▶ INFORMATION PROVIDED:

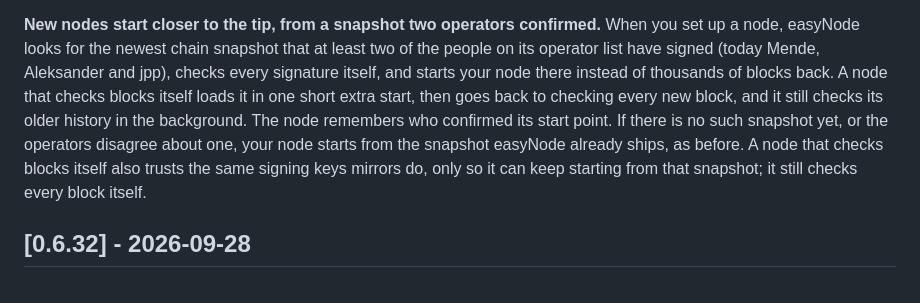
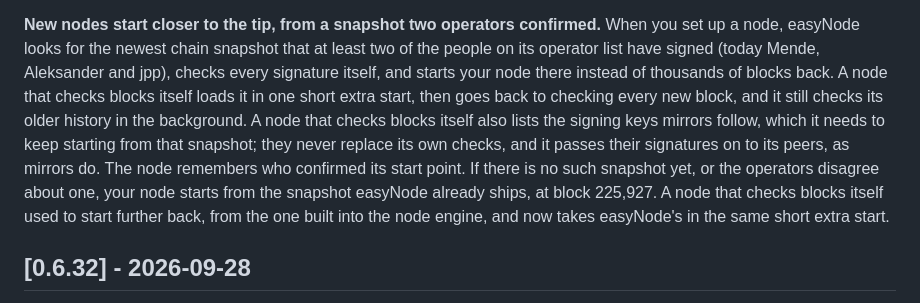
Before and after one commit to MendeMatthias/easynode, a Markdown page: apps/node/CHANGELOG.md, the part around the change. GitHub-like rendering.

Commit message:
changelog: what a validating node does with the mirrors' keys, and where it starts without a confirmed snapshot
"also trusts the same signing keys mirrors do" said more than is true: in
consensus mode the pins never skip a check. The entry now says such a node
lists the signing keys mirrors follow, which it needs to keep starting from
that snapshot, that they never replace its own checks, and that it passes
their signatures on to its peers, as mirrors do (a new install serves
attestations by default, matmulattestationserve=1, and a node relays the
keys it pins). "as before" was not true for a validating node: without a
confirmed snapshot it now starts from easyNode's pinned one, block 225,927,
in the same short extra start, not from the engine's. Final review M10.

Co-Authored-By: Claude Opus 5.5 <noreply@anthropic.com>

```diff
--- a/apps/node/CHANGELOG.md
+++ b/apps/node/CHANGELOG.md
@@ -30,12 +30,15 @@ least two of the people on its operator list have signed (today Mende,
 Aleksander and jpp), checks every signature itself, and starts your node there
 instead of thousands of blocks back. A node that checks blocks itself loads it
 in one short extra start, then goes back to checking every new block, and it
-still checks its older history in the background. The node remembers who
+still checks its older history in the background. A node that checks blocks
+itself also lists the signing keys mirrors follow, which it needs to keep
+starting from that snapshot; they never replace its own checks, and it passes
+their signatures on to its peers, as mirrors do. The node remembers who
 confirmed its start point. If there is no such snapshot yet, or the operators
 disagree about one, your node starts from the snapshot easyNode already ships,
-as before. A node that checks blocks itself also trusts the same signing keys
-mirrors do, only so it can keep starting from that snapshot; it still checks
-every block itself.
+at block 225,927. A node that checks blocks itself used to start further back,
+from the one built into the node engine, and now takes easyNode's in the same
+short extra start.
 
 ## [0.6.32] - 2026-09-28
 
```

▶ WHAT YOU SHOULD DO: Word for word, return the material above; the pictures stay out.

▶ ANSWER FOR THE TASK:
Before and after one commit to MendeMatthias/easynode, a Markdown page: apps/node/CHANGELOG.md, the part around the change. GitHub-like rendering.

Commit message:
changelog: what a validating node does with the mirrors' keys, and where it starts without a confirmed snapshot
"also trusts the same signing keys mirrors do" said more than is true: in
consensus mode the pins never skip a check. The entry now says such a node
lists the signing keys mirrors follow, which it needs to keep starting from
that snapshot, that they never replace its own checks, and that it passes
their signatures on to its peers, as mirrors do (a new install serves
attestations by default, matmulattestationserve=1, and a node relays the
keys it pins). "as before" was not true for a validating node: without a
confirmed snapshot it now starts from easyNode's pinned one, block 225,927,
in the same short extra start, not from the engine's. Final review M10.

Co-Authored-By: Claude Opus 5.5 <noreply@anthropic.com>

```diff
--- a/apps/node/CHANGELOG.md
+++ b/apps/node/CHANGELOG.md
@@ -30,12 +30,15 @@ least two of the people on its operator list have signed (today Mende,
 Aleksander and jpp), checks every signature itself, and starts your node there
 instead of thousands of blocks back. A node that checks blocks itself loads it
 in one short extra start, then goes back to checking every new block, and it
-still checks its older history in the background. The node remembers who
+still checks its older history in the background. A node that checks blocks
+itself also lists the signing keys mirrors follow, which it needs to keep
+starting from that snapshot; they never replace its own checks, and it passes
+their signatures on to its peers, as mirrors do. The node remembers who
 confirmed its start point. If there is no such snapshot yet, or the operators
 disagree about one, your node starts from the snapshot easyNode already ships,
-as before. A node that checks blocks itself also trusts the same signing keys
-mirrors do, only so it can keep starting from that snapshot; it still checks
-every block itself.
+at block 225,927. A node that checks blocks itself used to start further back,
+from the one built into the node engine, and now takes easyNode's in the same
+short extra start.
 
 ## [0.6.32] - 2026-09-28
 
```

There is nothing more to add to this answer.